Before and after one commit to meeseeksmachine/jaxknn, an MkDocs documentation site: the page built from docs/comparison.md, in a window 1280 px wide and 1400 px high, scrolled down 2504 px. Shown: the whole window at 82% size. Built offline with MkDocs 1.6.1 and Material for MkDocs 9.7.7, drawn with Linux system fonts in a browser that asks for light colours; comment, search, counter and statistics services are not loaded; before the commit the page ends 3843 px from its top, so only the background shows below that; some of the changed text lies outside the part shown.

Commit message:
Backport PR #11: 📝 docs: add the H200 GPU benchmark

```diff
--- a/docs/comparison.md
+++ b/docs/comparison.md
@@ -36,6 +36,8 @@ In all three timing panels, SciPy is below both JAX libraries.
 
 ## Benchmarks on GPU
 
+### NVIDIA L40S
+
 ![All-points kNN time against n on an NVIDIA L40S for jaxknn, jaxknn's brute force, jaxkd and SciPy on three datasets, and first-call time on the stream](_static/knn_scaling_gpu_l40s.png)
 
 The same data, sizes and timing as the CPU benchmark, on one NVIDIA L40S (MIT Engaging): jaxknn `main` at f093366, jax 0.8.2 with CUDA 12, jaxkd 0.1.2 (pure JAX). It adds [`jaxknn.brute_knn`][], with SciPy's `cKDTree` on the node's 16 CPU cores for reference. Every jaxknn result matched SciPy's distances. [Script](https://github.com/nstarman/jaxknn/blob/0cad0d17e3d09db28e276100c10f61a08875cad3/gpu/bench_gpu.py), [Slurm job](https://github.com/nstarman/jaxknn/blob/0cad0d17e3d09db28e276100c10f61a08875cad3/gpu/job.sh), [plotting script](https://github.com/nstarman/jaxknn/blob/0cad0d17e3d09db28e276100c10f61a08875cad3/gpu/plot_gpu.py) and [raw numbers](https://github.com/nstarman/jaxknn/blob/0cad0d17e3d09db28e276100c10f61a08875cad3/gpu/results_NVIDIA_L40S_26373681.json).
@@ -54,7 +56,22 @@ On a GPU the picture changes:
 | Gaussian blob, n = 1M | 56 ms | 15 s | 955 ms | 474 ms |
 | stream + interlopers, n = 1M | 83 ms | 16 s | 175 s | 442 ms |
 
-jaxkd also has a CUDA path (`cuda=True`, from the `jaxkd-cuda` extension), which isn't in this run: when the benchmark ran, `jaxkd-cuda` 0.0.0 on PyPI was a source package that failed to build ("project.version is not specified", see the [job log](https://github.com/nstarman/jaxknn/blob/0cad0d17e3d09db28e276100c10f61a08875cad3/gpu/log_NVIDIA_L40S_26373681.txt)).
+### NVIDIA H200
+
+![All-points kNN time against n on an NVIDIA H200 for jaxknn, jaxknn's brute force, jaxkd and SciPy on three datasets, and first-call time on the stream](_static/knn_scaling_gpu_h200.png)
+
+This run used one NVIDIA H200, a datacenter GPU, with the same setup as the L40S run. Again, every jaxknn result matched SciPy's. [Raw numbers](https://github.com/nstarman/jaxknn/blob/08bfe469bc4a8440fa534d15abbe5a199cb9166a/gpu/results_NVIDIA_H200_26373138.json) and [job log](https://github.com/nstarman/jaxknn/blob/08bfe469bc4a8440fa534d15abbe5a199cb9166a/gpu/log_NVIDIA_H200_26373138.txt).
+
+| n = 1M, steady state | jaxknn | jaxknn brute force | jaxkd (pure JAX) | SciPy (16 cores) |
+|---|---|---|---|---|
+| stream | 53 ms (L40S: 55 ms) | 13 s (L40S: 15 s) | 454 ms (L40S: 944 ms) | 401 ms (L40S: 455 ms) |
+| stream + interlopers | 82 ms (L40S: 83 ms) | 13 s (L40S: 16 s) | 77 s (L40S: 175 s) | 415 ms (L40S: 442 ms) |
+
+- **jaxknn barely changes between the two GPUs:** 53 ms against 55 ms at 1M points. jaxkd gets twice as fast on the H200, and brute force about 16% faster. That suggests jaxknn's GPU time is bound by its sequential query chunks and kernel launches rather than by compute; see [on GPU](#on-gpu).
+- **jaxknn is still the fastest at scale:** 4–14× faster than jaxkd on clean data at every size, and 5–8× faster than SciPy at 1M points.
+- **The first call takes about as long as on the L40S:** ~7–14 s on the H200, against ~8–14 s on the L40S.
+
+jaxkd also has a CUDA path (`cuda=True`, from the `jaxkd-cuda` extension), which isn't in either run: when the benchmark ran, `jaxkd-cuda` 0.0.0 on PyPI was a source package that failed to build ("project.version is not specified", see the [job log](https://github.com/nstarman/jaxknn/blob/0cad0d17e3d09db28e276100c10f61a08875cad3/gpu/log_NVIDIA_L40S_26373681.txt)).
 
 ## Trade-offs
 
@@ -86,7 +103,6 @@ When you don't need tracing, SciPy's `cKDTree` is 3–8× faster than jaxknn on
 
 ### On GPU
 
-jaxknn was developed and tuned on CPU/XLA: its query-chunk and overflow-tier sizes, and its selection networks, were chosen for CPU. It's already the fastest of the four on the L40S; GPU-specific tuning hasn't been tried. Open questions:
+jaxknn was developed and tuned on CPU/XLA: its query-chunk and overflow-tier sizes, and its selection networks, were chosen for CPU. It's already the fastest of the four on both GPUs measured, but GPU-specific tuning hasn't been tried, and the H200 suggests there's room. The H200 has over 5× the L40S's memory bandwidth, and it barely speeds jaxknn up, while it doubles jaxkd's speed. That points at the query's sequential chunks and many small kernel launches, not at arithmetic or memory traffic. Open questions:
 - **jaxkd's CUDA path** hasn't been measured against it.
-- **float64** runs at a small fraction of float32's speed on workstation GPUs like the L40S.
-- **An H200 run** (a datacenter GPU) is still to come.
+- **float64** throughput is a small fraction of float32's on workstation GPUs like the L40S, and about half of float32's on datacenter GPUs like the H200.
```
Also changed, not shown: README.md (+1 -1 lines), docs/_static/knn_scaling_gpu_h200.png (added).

• • • • •

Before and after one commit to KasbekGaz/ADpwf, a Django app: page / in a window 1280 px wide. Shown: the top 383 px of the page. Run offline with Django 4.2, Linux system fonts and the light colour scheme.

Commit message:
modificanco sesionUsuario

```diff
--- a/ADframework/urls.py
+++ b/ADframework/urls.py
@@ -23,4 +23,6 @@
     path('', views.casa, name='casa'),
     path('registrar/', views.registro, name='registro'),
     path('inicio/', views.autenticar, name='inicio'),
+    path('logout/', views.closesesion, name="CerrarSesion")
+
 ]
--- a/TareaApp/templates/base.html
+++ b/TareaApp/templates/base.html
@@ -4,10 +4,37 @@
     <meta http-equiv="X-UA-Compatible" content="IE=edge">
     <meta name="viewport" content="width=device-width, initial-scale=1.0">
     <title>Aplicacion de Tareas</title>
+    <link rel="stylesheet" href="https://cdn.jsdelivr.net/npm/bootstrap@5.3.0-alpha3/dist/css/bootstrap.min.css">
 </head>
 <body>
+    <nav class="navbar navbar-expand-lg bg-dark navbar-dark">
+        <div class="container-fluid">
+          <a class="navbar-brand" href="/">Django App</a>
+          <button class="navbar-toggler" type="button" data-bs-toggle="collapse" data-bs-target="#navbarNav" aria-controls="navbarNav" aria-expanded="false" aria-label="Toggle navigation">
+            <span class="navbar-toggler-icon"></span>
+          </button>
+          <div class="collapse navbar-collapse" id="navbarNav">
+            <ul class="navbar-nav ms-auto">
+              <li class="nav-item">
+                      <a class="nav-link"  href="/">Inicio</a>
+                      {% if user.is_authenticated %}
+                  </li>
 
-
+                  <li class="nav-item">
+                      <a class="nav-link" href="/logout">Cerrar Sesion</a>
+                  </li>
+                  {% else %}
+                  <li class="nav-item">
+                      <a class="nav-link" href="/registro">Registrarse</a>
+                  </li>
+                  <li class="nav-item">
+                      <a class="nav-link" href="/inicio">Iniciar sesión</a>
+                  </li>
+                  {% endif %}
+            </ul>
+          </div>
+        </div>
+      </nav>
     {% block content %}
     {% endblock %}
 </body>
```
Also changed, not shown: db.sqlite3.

• • • • •

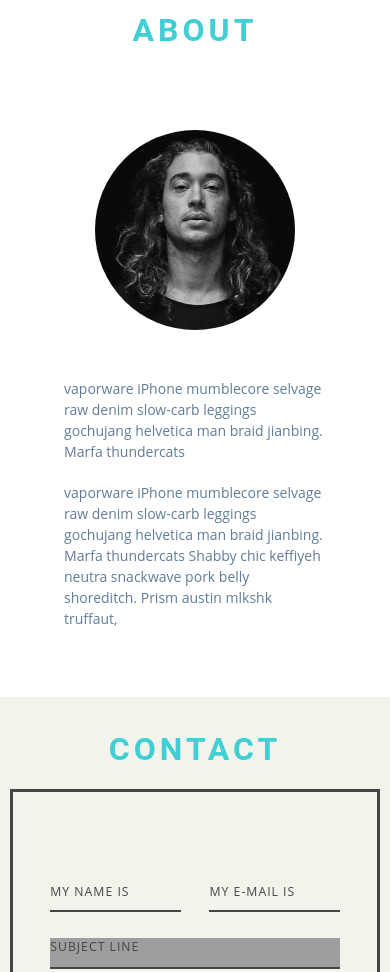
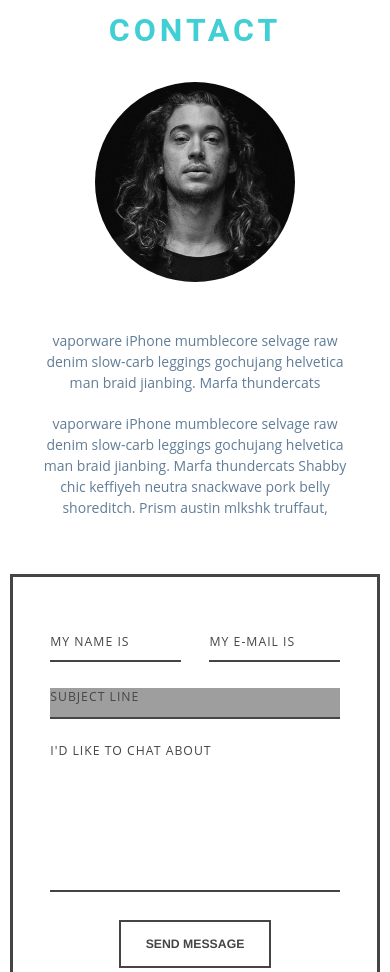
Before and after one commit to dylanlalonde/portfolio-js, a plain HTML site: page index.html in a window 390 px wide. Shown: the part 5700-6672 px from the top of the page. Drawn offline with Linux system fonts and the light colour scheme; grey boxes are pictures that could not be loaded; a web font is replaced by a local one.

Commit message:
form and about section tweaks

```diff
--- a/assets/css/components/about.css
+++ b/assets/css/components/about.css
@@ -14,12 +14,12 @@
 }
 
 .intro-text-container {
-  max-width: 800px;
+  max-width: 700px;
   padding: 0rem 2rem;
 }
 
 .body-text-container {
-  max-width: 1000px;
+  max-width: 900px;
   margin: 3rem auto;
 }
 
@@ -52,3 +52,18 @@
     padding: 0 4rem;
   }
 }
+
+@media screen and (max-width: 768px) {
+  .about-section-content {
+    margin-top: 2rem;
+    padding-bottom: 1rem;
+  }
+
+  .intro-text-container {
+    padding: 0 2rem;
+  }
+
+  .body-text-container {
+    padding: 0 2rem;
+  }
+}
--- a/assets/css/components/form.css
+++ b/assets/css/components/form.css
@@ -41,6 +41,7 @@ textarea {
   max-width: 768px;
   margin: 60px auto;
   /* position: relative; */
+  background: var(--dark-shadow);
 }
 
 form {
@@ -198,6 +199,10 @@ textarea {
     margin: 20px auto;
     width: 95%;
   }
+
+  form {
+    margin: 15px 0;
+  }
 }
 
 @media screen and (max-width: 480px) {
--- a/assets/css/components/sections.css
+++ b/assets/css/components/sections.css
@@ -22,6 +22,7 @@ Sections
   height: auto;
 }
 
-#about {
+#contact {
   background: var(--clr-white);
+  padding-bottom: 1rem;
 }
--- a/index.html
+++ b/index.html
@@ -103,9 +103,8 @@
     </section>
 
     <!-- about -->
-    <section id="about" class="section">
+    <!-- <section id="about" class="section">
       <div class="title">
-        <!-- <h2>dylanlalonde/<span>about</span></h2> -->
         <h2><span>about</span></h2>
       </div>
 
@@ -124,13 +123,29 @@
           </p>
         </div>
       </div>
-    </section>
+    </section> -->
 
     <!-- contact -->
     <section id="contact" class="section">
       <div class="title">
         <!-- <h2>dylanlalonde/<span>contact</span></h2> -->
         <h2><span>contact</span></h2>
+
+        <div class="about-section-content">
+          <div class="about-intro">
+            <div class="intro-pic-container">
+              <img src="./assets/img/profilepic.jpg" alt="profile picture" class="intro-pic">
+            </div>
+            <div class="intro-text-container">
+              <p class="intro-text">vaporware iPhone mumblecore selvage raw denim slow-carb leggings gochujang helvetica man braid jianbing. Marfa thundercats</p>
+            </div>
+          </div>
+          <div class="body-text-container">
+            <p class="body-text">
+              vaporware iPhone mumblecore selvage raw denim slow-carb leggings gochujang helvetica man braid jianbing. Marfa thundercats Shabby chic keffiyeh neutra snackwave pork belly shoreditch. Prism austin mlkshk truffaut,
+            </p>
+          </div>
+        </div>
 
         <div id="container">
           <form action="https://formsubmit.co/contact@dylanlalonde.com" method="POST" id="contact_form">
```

• • • • •

— Task item —
Across all the entries, count the lines that contain "workstation", and state nothing but the total.

— Reply to the exercise —
2